well on the way, head in a cloud

cloud forest cafe

Cloud Forest Cafe in Davis, on D Street. No, I have never eaten here, nor had a coffee here (don’t drink the stuff), nor juice or clouds or any of that. I am sure it’s very nice. I don’t know if it’s anything like the Rain Forest Cafe but I’ve only been to that once, and that was an experience let me tell you. It was the one at Disneyland, and my son did not appreciate the very realistic gorilla that came to life with a roar right above our table. He didn’t like that much. We had to move tables. “Oh don’t worry,” said the waiter, “this happens a lot, kids get scared.” Well even from the other side of the restaurant he spent the entire meal eyeing everything with suspicion, making sure no big animatronic gorilla could get him. There was no way he’d eat a thing after that. Fair play, I’d have been the same at his age. I remember being about five and freaking out wildly at Madame Tussauds on the way into (the admittedly scary) Chamber of Horrors, before we had even gotten there. The exhibit right before, if I recall rightly, was about Nelson and the Battle of Trafalgar, complete with sounds of thundering cannonballs and sinking ships. That was it for me, I was kicking and screaming and white with terror, and no force on Earth could get me into the Chamber of Horrors if I couldn’t even stand the creaking noise of HMS Victory. So naturally I understand my son’s suspicion of big robot apes with glowing eyes.

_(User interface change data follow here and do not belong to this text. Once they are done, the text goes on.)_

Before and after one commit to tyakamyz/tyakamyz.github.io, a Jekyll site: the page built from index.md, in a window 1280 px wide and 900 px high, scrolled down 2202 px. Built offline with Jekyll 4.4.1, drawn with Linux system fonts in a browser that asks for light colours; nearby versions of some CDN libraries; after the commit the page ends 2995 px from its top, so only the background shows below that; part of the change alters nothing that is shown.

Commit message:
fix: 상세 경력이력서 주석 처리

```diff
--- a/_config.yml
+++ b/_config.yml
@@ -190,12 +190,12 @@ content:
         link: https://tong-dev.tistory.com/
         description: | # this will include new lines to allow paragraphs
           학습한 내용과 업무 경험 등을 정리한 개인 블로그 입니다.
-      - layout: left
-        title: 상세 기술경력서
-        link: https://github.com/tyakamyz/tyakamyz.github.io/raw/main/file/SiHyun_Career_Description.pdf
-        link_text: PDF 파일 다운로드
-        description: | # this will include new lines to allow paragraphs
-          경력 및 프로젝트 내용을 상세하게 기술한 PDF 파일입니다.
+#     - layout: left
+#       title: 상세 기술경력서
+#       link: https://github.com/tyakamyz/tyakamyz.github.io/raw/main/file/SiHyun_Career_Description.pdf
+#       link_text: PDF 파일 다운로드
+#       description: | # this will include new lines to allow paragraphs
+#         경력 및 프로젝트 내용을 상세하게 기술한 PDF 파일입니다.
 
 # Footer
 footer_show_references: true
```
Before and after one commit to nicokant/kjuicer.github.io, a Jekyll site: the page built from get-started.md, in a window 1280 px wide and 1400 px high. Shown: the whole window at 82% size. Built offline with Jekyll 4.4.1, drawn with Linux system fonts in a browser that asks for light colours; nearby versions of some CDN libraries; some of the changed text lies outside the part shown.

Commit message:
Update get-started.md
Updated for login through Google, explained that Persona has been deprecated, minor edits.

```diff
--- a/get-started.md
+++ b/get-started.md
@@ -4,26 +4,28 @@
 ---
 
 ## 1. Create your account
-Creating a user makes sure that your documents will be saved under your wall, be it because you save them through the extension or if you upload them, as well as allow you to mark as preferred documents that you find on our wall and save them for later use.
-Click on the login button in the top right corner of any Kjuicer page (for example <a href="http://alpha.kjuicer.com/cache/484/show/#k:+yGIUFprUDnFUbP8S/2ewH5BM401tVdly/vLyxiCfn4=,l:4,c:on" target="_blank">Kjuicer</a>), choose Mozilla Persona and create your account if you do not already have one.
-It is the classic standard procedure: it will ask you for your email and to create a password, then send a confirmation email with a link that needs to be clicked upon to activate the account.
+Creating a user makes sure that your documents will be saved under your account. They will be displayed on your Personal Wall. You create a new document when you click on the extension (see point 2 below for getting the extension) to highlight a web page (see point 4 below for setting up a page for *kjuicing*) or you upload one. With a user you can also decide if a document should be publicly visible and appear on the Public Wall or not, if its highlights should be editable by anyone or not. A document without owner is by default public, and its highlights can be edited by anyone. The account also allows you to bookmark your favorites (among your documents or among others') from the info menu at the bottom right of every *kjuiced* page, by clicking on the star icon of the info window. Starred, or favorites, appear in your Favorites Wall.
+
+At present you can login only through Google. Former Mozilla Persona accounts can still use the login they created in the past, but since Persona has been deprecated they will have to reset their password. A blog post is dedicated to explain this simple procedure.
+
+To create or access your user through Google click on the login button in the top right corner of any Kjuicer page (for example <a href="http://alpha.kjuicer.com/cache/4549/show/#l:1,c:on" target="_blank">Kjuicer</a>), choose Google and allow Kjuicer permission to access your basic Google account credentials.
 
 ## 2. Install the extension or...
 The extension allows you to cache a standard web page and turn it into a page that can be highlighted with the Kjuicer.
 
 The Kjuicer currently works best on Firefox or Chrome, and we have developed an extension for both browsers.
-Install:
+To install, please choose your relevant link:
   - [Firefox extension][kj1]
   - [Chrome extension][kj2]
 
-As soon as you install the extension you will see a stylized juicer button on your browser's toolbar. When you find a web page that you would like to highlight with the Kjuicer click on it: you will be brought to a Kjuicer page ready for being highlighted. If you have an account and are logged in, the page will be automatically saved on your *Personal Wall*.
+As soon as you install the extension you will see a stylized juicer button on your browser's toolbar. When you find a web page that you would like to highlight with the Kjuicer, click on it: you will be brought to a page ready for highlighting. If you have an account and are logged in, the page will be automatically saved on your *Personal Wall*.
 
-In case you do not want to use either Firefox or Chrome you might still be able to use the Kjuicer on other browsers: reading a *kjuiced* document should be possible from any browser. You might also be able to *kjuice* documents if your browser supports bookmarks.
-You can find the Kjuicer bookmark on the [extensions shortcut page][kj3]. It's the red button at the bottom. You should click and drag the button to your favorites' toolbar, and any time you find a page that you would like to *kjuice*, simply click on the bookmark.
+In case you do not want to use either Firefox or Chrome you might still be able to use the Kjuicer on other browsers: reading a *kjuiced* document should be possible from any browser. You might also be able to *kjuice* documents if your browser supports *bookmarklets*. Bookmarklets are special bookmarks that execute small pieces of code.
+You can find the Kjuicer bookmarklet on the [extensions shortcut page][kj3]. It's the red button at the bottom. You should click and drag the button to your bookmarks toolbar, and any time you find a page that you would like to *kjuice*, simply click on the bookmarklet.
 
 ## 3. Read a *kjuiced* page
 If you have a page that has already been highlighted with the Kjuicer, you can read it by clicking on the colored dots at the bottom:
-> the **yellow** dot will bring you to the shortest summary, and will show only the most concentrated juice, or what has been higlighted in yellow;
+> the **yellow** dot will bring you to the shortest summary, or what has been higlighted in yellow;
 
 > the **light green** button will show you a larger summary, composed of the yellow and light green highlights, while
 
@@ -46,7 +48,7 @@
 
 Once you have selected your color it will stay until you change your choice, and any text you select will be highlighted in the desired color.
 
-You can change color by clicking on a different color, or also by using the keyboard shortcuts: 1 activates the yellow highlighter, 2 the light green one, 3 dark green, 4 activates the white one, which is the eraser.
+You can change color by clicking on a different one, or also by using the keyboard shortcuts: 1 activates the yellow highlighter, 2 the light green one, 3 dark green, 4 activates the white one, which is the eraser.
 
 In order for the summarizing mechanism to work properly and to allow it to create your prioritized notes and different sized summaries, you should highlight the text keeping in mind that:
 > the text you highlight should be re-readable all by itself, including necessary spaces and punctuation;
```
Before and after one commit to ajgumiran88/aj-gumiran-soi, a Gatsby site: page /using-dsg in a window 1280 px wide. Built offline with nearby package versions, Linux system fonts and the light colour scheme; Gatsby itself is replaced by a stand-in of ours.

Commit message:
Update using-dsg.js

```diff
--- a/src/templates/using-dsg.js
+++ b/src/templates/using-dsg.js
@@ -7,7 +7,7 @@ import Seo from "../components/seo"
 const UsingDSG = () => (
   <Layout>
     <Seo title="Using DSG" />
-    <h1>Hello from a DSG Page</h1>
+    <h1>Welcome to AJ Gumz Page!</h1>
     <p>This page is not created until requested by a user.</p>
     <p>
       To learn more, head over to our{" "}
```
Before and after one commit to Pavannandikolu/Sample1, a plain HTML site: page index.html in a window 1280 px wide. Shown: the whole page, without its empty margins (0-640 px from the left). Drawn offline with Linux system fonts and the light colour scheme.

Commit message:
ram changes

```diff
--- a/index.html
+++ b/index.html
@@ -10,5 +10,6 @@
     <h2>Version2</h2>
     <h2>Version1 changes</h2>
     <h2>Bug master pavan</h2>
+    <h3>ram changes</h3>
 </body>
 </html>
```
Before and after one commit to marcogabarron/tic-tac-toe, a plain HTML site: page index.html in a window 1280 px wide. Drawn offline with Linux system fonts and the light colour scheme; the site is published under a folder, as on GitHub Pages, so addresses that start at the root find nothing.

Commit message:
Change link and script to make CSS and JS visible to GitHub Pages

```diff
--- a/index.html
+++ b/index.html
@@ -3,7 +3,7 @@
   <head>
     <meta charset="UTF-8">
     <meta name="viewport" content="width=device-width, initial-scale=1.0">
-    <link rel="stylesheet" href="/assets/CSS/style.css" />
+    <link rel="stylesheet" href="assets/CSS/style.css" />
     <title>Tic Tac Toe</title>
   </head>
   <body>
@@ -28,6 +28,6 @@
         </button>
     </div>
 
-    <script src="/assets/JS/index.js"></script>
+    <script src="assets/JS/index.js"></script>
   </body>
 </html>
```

Not that any of this has anything to do with the Cloud Forest Cafe of course, but you can never be too careful so I stood across the street and sketched it on a calm late September afternoon.

sitting here resting my bones

Reds Java House
San Francisco, CA: I walked along the Embarcadero, beneath the Bay Bridge, through South Beach, on my way to AT&T Park. I wanted to draw the ballpark because my wife is a big Giants fan. On the way, I passed Red’s Java house, which I have wanted to sketch for some time. I’ve never been in here (and my lack of cash meant I didn’t go in this time either, plus I’d already eaten at Gott’s), but I know it’s historic and I always like a well-worn building in my sketchbook. I seem to recall Anthony Bourdain popped in for breakfast in one of his shows. This place has been here for the best part of a century, serving the dockers, later the dotcommers and then the Giants fans. Beyond, in the turquoise bay waters, huge container vessels from Korea, China, the Rest of the World came in to dock on the far side in Oakland, Alameda, or wherever, unloading their cargo to be hauled across the United States and its big economy. Behind me, lycra- and iPod-clad joggers jogged on. The Java drinkers at Red’s presumably watched, and I sketched none of it. For me, the building is story enough.

redrum she wrote

redrum burger

The diner formerly known as Murder Burger. It had to change its name many years ago due to some out-of-towner complaining. Perhaps it should read ‘so good they’re to diet for’? Drew this place this week. I don’t go there often, but they do killer milkshakes.

Speaking of names, I heard that Arsenal FC are suing a lady who runs a hat shop in Seville of all places because its name apparently infringes their property rights. It’s called ‘Arsenale’, which as I’m sure you have spotted, is not the same word, it is spellt differently. It’s also an Italian word, likely referring to the Arsenale district of cities like Venice where ships were built (this hat shop is in Seville’s old ship building district). Is that absolutely mental or what? I mean seriously are they kidding? Is someone going to confuse a Sevillan hat shop with a poor underperforming team from Islington? Are they having a laugh? Apparently the Spanish judge is siding with Arsenal! Perhaps the hat-shop should call on a famous half-way line Gunners conqueror to represent them in court: Nayim. That’s a courtroom battle I’d like to see.

I wonder if a certain famous dead race horse is thinking, hmmm, maybe I should sue this diner in Davis for using my name? (“I know just the guy to represent me in court: Neigh-im“). No, that would be silly. But it could happen…